Exercise requirements
Sift the material for lines containing "README", and return them.

__________________________________________________

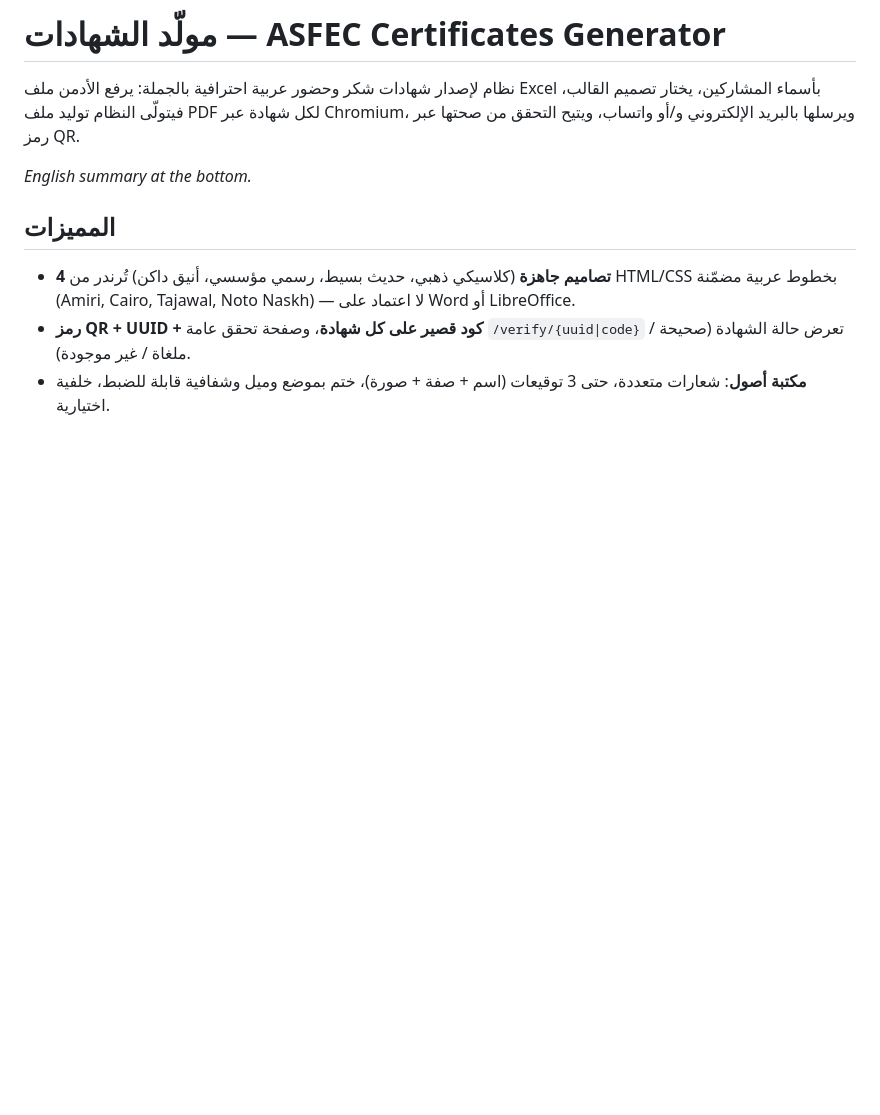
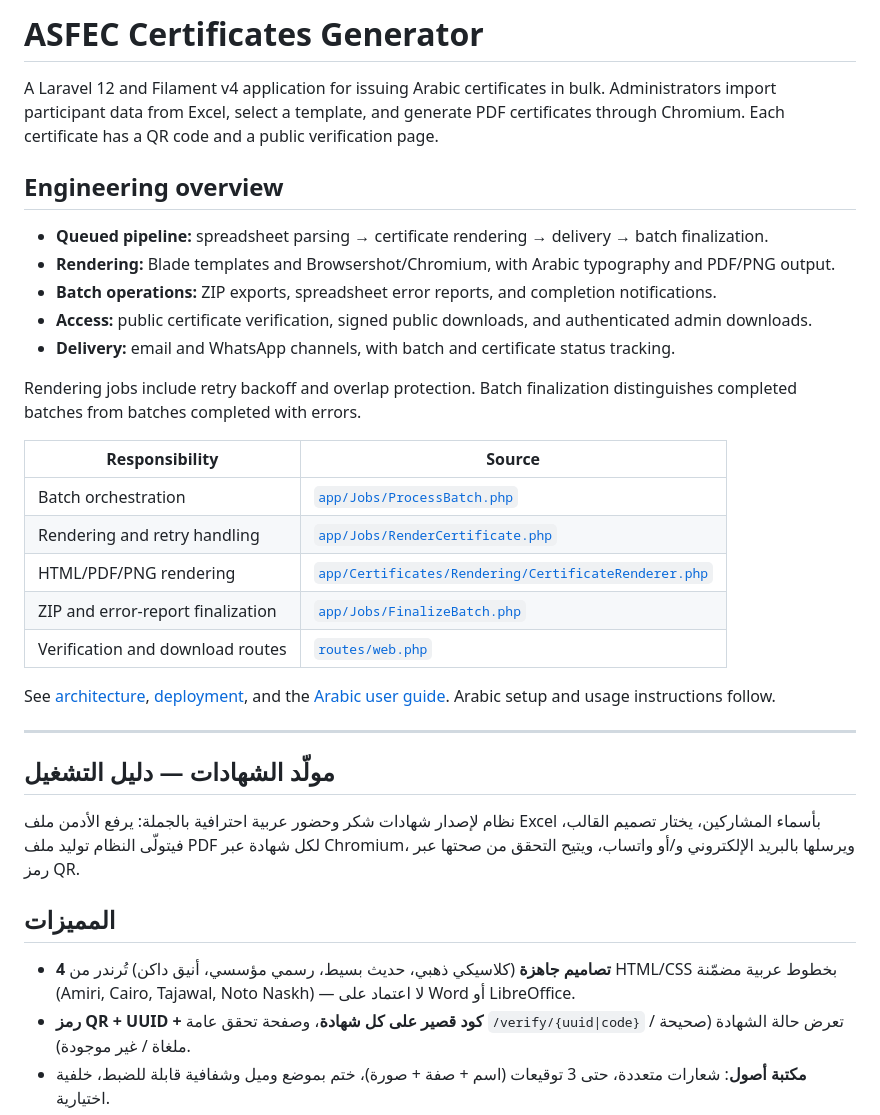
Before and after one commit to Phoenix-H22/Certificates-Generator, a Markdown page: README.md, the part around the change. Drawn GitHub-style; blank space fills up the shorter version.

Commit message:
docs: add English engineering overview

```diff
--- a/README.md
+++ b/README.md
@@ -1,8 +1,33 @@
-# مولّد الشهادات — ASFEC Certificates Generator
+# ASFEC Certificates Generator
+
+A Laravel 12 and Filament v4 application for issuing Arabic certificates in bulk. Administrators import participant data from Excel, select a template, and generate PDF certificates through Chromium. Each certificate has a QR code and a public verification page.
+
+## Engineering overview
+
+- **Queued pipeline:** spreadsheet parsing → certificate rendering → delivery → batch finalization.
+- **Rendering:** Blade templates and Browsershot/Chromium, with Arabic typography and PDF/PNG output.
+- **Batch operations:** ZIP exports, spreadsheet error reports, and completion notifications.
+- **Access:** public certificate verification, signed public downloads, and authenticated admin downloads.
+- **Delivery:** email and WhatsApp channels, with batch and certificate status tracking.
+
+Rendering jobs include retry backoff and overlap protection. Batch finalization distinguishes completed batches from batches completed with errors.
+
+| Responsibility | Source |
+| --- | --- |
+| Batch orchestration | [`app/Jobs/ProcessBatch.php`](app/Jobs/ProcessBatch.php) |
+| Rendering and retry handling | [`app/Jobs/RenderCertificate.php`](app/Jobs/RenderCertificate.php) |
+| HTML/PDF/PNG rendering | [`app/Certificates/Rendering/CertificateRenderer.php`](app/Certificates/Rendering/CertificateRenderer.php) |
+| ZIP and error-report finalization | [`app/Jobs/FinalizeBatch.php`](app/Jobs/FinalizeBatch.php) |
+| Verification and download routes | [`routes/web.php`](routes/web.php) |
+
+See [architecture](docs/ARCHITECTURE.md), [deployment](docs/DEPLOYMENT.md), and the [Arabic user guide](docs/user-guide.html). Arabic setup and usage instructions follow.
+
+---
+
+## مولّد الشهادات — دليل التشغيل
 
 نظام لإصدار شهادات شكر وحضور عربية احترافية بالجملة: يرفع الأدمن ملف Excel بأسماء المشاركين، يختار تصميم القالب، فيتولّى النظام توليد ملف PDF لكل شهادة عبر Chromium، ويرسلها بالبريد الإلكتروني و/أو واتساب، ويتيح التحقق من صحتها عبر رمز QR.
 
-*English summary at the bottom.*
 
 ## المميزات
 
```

__________________________________________________

Result for this task
Before and after one commit to Phoenix-H22/Certificates-Generator, a Markdown page: README.md, the part around the change. Drawn GitHub-style; blank space fills up the shorter version.
--- a/README.md
+++ b/README.md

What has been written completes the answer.